## Problem statement
A line counts if it contains the word "rows" at least once. State how many such lines the records contain, giving the number alone.

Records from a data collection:
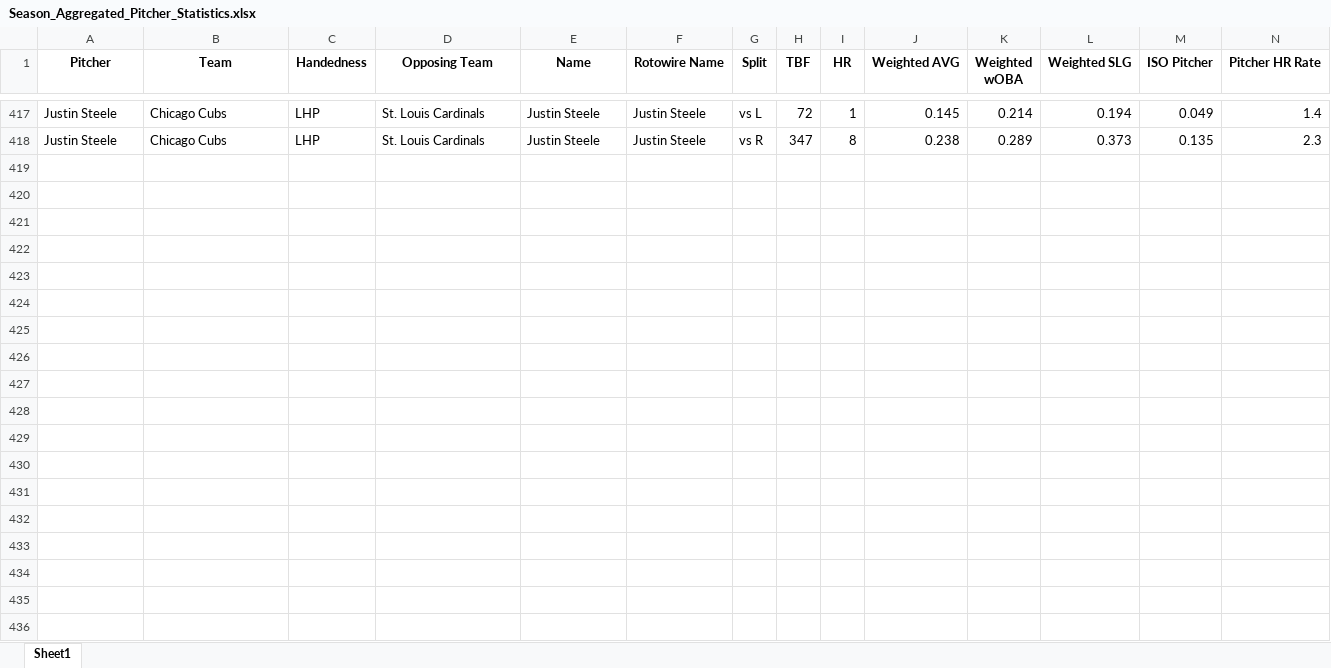
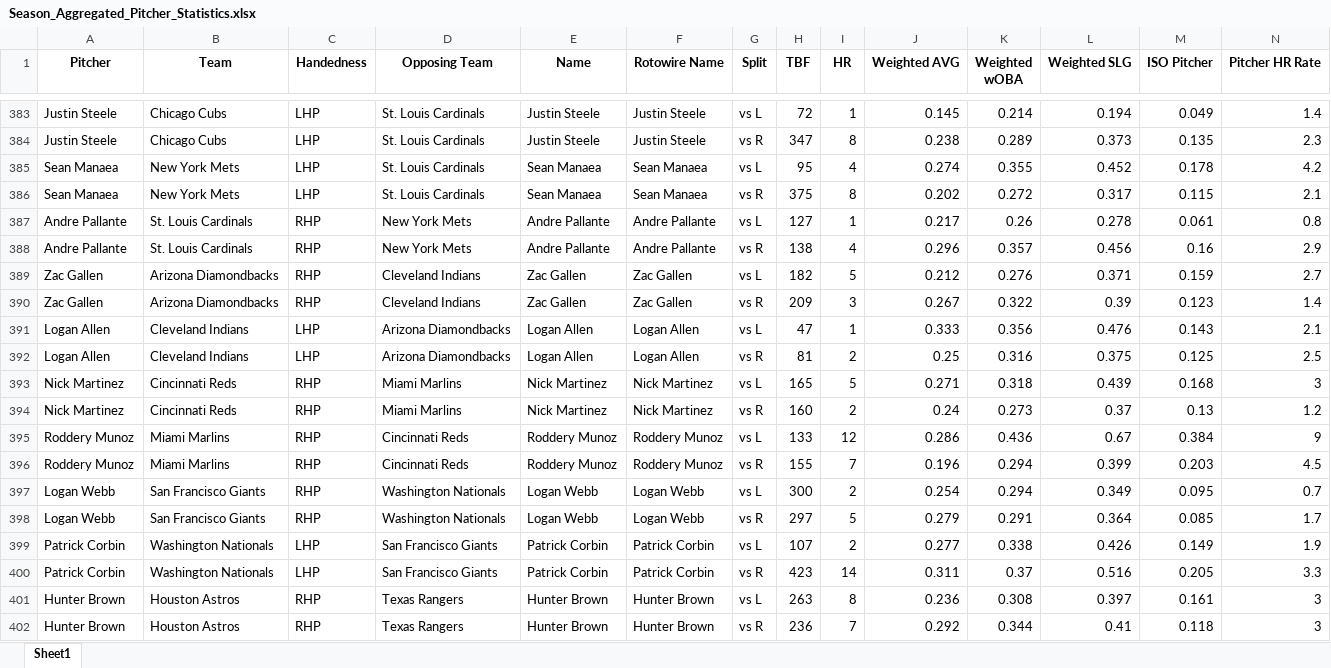
Before and after one commit to mtdewrocks/matchup, an Excel workbook: assets/Season_Aggregated_Pitcher_Statistics.xlsx, sheet Sheet1, drawn as a sheet; only a part is shown, gaps mark what is left out; values as stored, in another font and other column widths than the file's, no borders; rows hold the shown columns only; the diff covers the shown part only; the diff names each change by its address in the sheet, - before the commit and + after, or states it on an @@ line.

```diff
--- a/assets/Season_Aggregated_Pitcher_Statistics.xlsx (sheet Sheet1)
+++ b/assets/Season_Aggregated_Pitcher_Statistics.xlsx (sheet Sheet1)
+row 385: Sean Manaea | New York Mets | LHP | St. Louis Cardinals | Sean Manaea | Sean Manaea | vs L | 95 | 4 | 0.274 | 0.355 | 0.452 | 0.178 | 4.2
+row 386: Sean Manaea | New York Mets | LHP | St. Louis Cardinals | Sean Manaea | Sean Manaea | vs R | 375 | 8 | 0.202 | 0.272 | 0.317 | 0.115 | 2.1
+row 387: Andre Pallante | St. Louis Cardinals | RHP | New York Mets | Andre Pallante | Andre Pallante | vs L | 127 | 1 | 0.217 | 0.26 | 0.278 | 0.061 | 0.8
+row 388: Andre Pallante | St. Louis Cardinals | RHP | New York Mets | Andre Pallante | Andre Pallante | vs R | 138 | 4 | 0.296 | 0.357 | 0.456 | 0.16 | 2.9
+row 389: Zac Gallen | Arizona Diamondbacks | RHP | Cleveland Indians | Zac Gallen | Zac Gallen | vs L | 182 | 5 | 0.212 | 0.276 | 0.371 | 0.159 | 2.7
+row 390: Zac Gallen | Arizona Diamondbacks | RHP | Cleveland Indians | Zac Gallen | Zac Gallen | vs R | 209 | 3 | 0.267 | 0.322 | 0.39 | 0.123 | 1.4
+row 391: Logan Allen | Cleveland Indians | LHP | Arizona Diamondbacks | Logan Allen | Logan Allen | vs L | 47 | 1 | 0.333 | 0.356 | 0.476 | 0.143 | 2.1
+row 392: Logan Allen | Cleveland Indians | LHP | Arizona Diamondbacks | Logan Allen | Logan Allen | vs R | 81 | 2 | 0.25 | 0.316 | 0.375 | 0.125 | 2.5
+row 393: Nick Martinez | Cincinnati Reds | RHP | Miami Marlins | Nick Martinez | Nick Martinez | vs L | 165 | 5 | 0.271 | 0.318 | 0.439 | 0.168 | 3
+row 394: Nick Martinez | Cincinnati Reds | RHP | Miami Marlins | Nick Martinez | Nick Martinez | vs R | 160 | 2 | 0.24 | 0.273 | 0.37 | 0.13 | 1.2
+row 395: Roddery Munoz | Miami Marlins | RHP | Cincinnati Reds | Roddery Munoz | Roddery Munoz | vs L | 133 | 12 | 0.286 | 0.436 | 0.67 | 0.384 | 9
+row 396: Roddery Munoz | Miami Marlins | RHP | Cincinnati Reds | Roddery Munoz | Roddery Munoz | vs R | 155 | 7 | 0.196 | 0.294 | 0.399 | 0.203 | 4.5
+row 397: Logan Webb | San Francisco Giants | RHP | Washington Nationals | Logan Webb | Logan Webb | vs L | 300 | 2 | 0.254 | 0.294 | 0.349 | 0.095 | 0.7
+row 398: Logan Webb | San Francisco Giants | RHP | Washington Nationals | Logan Webb | Logan Webb | vs R | 297 | 5 | 0.279 | 0.291 | 0.364 | 0.085 | 1.7
+row 399: Patrick Corbin | Washington Nationals | LHP | San Francisco Giants | Patrick Corbin | Patrick Corbin | vs L | 107 | 2 | 0.277 | 0.338 | 0.426 | 0.149 | 1.9
+row 400: Patrick Corbin | Washington Nationals | LHP | San Francisco Giants | Patrick Corbin | Patrick Corbin | vs R | 423 | 14 | 0.311 | 0.37 | 0.516 | 0.205 | 3.3
+row 401: Hunter Brown | Houston Astros | RHP | Texas Rangers | Hunter Brown | Hunter Brown | vs L | 263 | 8 | 0.236 | 0.308 | 0.397 | 0.161 | 3
+row 402: Hunter Brown | Houston Astros | RHP | Texas Rangers | Hunter Brown | Hunter Brown | vs R | 236 | 7 | 0.292 | 0.344 | 0.41 | 0.118 | 3
```
Also changed, not shown: 16 added rows and 34 removed rows elsewhere in this sheet, assets/Combined_Daily_Data.xlsx, assets/My_Pitcher_Listing.xlsx, 9 other files.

## Output below
2